The first time I heard about unschooling, it was featured in a local newspaper. It sounded like an absolute farce. The children couldn’t possibly be learning anything, and I thought they would never become responsible adults. Of course, when I read this article, my children were both under the age of three, so I had homeschooling completely figured out!
When it was my turn to homeschool, I pretty much went with the “school at home” approach. Yes, I wanted my children to spend the day at home with me. Yes, I wanted to instill MY values in the curriculum. But I still most definitely wanted a curriculum! I thought we needed assignments, workbooks, worksheets, the whole school experience (just without the AT school experience). And it worked, to a point. You see, my daughter, much like me, can geek out and thrive on a steady diet of logically and sequentially presented academics. But my son, my wonderful, imaginative, entrepreneurial son, cannot get through five minutes of a lesson without a brilliant idea, a completely off-topic question, or a need to say something—anything—to try to get a laugh. I didn’t know homeschools had class clowns! This boy made me crazy. I felt like a failure. How does a public school teacher keep order with 20+ kids, but I can’t wrangle two!?

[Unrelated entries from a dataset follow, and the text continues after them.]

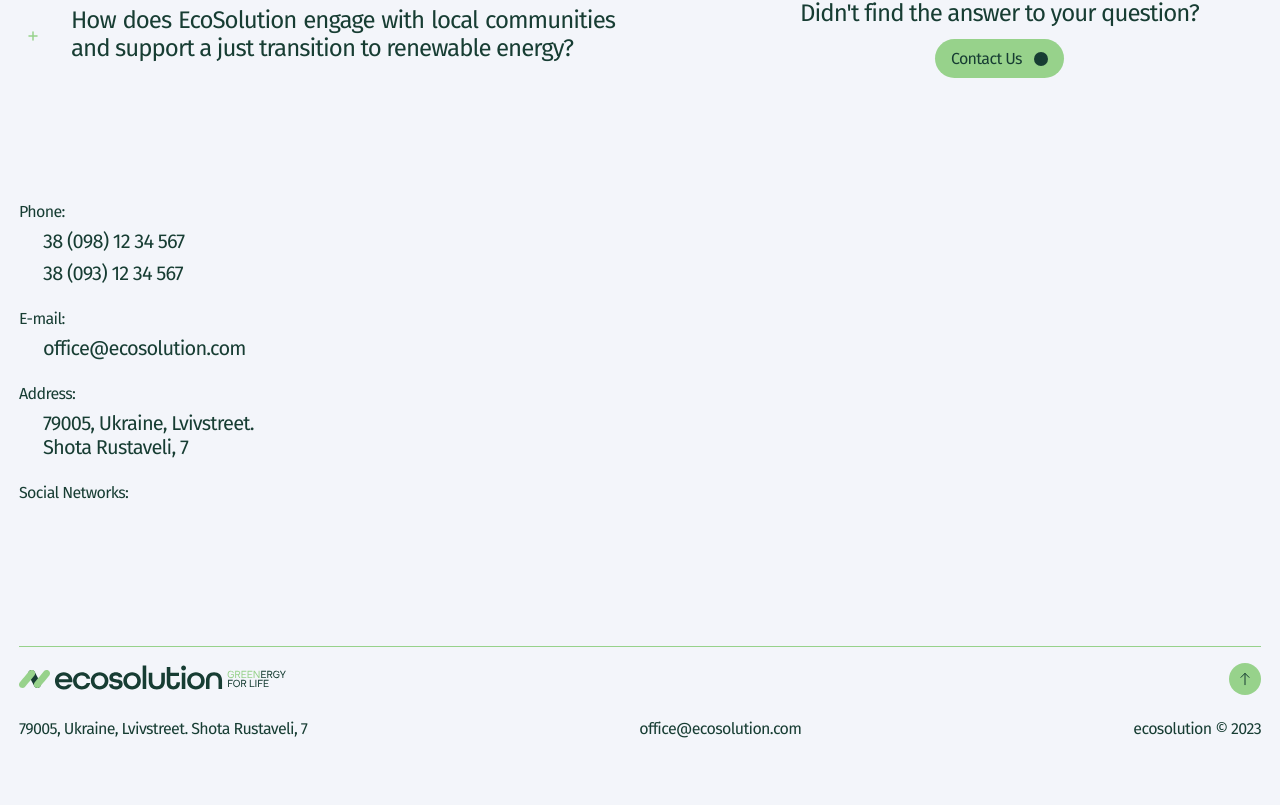
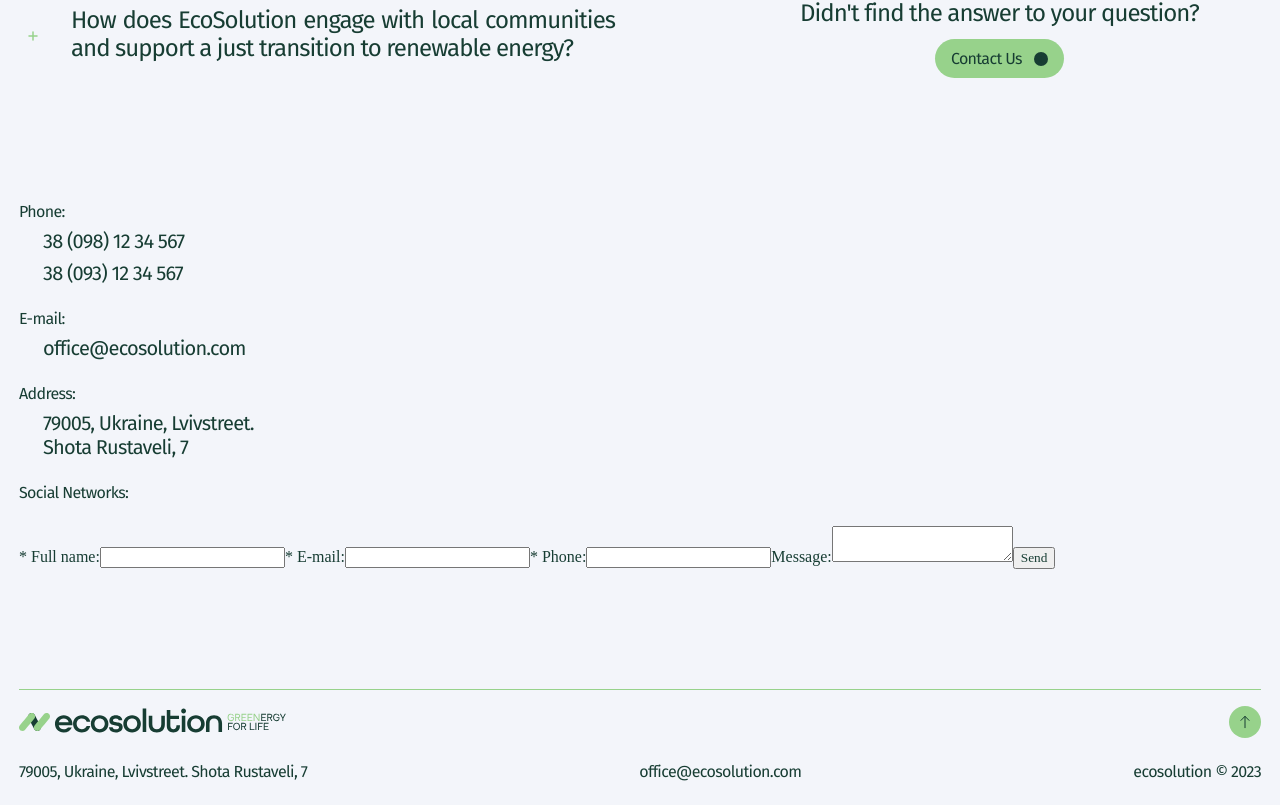
Before and after one commit to darynakarmazin/ecosolution, a React (Create React App) app: page / in a window 1280 px wide. Shown: the part 4476-5281 px from the top of the page. Before the commit the page ends 5238 px from the top, so only its background shows below. Built offline with nearby package versions, Linux system fonts and the light colour scheme; some icons are missing.

Commit message:
Added form and controlled state for it.

```diff
--- a/src/components/ContactUs/ContactUs.jsx
+++ b/src/components/ContactUs/ContactUs.jsx
@@ -5,15 +5,64 @@ import { ReactComponent as Map } from '../../img/contact/map.svg';
 import { ReactComponent as Mail } from '../../img/contact/sms.svg';
 
 import {
+  Button,
   ContactList,
   ContactListItem,
   ContactListTitle,
   ContactRow,
   ContactUsSection,
   ContactUsTitle,
+  Form,
+  Input,
+  Textarea,
 } from './ContactUs.styled';
+import { useState } from 'react';
 
 function ContactUs() {
+  const [name, setName] = useState('');
+  const [email, setEmail] = useState('');
+  const [phone, setPhone] = useState('');
+  const [message, setMessage] = useState('');
+
+  const handleChange = event => {
+    const { name, value } = event.target;
+
+    switch (name) {
+      case 'name':
+        setName(value);
+        break;
+      case 'email':
+        setEmail(value);
+        break;
+      case 'phone':
+        setPhone(value);
+        break;
+      case 'message':
+        setMessage(value);
+        break;
+      default:
+        return;
+    }
+  };
+
+  const handleSubmit = e => {
+    e.preventDefault();
+    console.log(
+      'Full name:',
+      name,
+      'E-mail:',
+      email,
+      'Phone:',
+      phone,
+      'Message:',
+      message
+    );
+    setName('');
+    setEmail('');
+    setPhone('');
+    setMessage('');
+  };
+
   return (
     <ContactUsSection id="contactUs">
       <ContactUsTitle>Contact us</ContactUsTitle>
@@ -68,7 +117,40 @@ function ContactUs() {
         </ContactListItem>
       </ContactList>
 
-      <form action=""></form>
+      <Form onSubmit={handleSubmit}>
+        <label>
+          * Full name:
+          <Input type="text" name="name" value={name} onChange={handleChange} />
+        </label>
+        <label>
+          * E-mail:
+          <Input
+            type="email"
+            name="email"
+            value={email}
+            onChange={handleChange}
+          />
+        </label>
+        <label>
+          * Phone:
+          <Input
+            type="phone"
+            name="phone"
+            value={phone}
+            onChange={handleChange}
+          />
+        </label>
+        <label>
+          Message:
+          <Textarea
+            type="text"
+            name="message"
+            value={message}
+            onChange={handleChange}
+          />
+        </label>
+        <Button type="submit">Send</Button>
+      </Form>
     </ContactUsSection>
   );
 }
--- a/src/components/ContactUs/ContactUs.styled.jsx
+++ b/src/components/ContactUs/ContactUs.styled.jsx
@@ -76,3 +76,11 @@ export const ContactRow = styled.div`
     max-width: 212px;
   }
 `;
+
+export const Form = styled.form``;
+
+export const Input = styled.input``;
+
+export const Textarea = styled.textarea``;
+
+export const Button = styled.button``;
```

And then something happened. I don’t remember how I stumbled upon it again, but I rediscovered the concept of unschooling. I was intrigued, to say the least. Traditional school at home wasn’t working, so I needed a new idea. I read articles and books, anything I could find to help me understand the movement.
Unschooling is very student lead. Anything goes, and every unschool household looks completely different. Some unschooling families do no academics whatsoever, letting life be the teacher each day. Math and science happen at the grocery store and in the kitchen. Animal husbandry may provide biology lessons. It’s all on the table. Some unschooling families do limited academics, with the bulk of the day free for play, art, dance, music, sports, gardening, or volunteering. I’m serious, people, anything goes. In a weird way, it made sense to me. I had bought into the idea that homeschooling produced academically superior students all day, every day. But my two students were academically normal. They’re smart kiddos, don’t get me wrong, but we’re not bound for Harvard after wrapping up homeschool at age 15.
So what gives? If doing everything the “right” way (the school at home way) means I’m getting the same academic outcome they’d likely get at public school, what, if anything, should I be doing differently? I took a step back to evaluate what I wanted for my two children. What is the end goal of these homeschool years? Is it academic superiority? Or something else? I decided the most important goal I had for my children was that they would grow up to become responsible citizens who carry their faith into the world with them each day of their adult lives. Now how do I do that? Beat the Pythagorean theorem into their brains? Or show them grace as we travel through each year toward graduation?
I decided to try unschooling. If you read another article of mine, you know that my son thrived, and my daughter absolutely hated it. My son and I read books about cars. He watched videos about engines. He watched videos about home decorating. He rode his bike all around the neighborhood all day long. He started a car washing business. He started a pet watching business. He loved every unscheduled minute of the day. My daughter hated unschooling; she felt unmoored. We read together. She tried learning Russian. She made artwork. She danced in her room. But before long, she was looking for assignments and structure. Obvious statement alert: I have two VERY different children.
We unschooled for one year. My son really just needed a break. After one year of unschooling, he was able to hit the reset button and focus on “school at home.” (I use the word “focus” loosely. He is still the class clown.) My daughter is back to the books and has her sights set on college.
But I’m the one who’s really changed. I’m the one who learned that there is no “right” way to homeschool. I think unschooling is a beautiful way to homeschool. For the truly dedicated, unschooling is much more work than the “school at home” type of homeschooling. Unschooling is all the time, around the clock, weekends too! I admire unschooling families wholeheartedly. I also admire the parents whose children are bound for the Ivies before my children have driver’s licenses. I admire them. But I don’t need to be them. Our adventure in unschooling taught me that the best we can be is ourselves. My daughter and I enjoy structure. My son is going to spend his whole life with one unstoppable idea after the next. I can’t wait to see what they both make of themselves. I hope that when they look back at our homeschool years they feel supported and loved. There is no structure or curriculum that can take the place of a mother’s love. There is no academic degree that can confer the confidence we have when we carry our faith in Jesus into the world. Unschooling taught me to stop judging our homeschool by what everyone else is doing, and focus on what is best for our family, one child at a time.
Beth Bruer lives in beautiful Colorado Springs with her husband, two teens, and goldendoodle. She loves reading, (lifelong) learning, hiking, and yoga.
2 thoughts on “What I Learned from a Year of Unschooling”
“I admire them but I don’t need to be them.”
A thousand words in a single sentence.
Loved this article. It took me many years to trust my MGB (Mom Gut Barometer) on its own without perpetually putting our life/family through the filter of other people’s opinions. There was a palpable freedom when this happened.
Your experimentation with all types of homeschooling/unschooling is wonderful and speaks to the perpetual love of a mother that’s driven to do what’s best for her kids.
Your kids are blessed!
Thank you fort your kind words.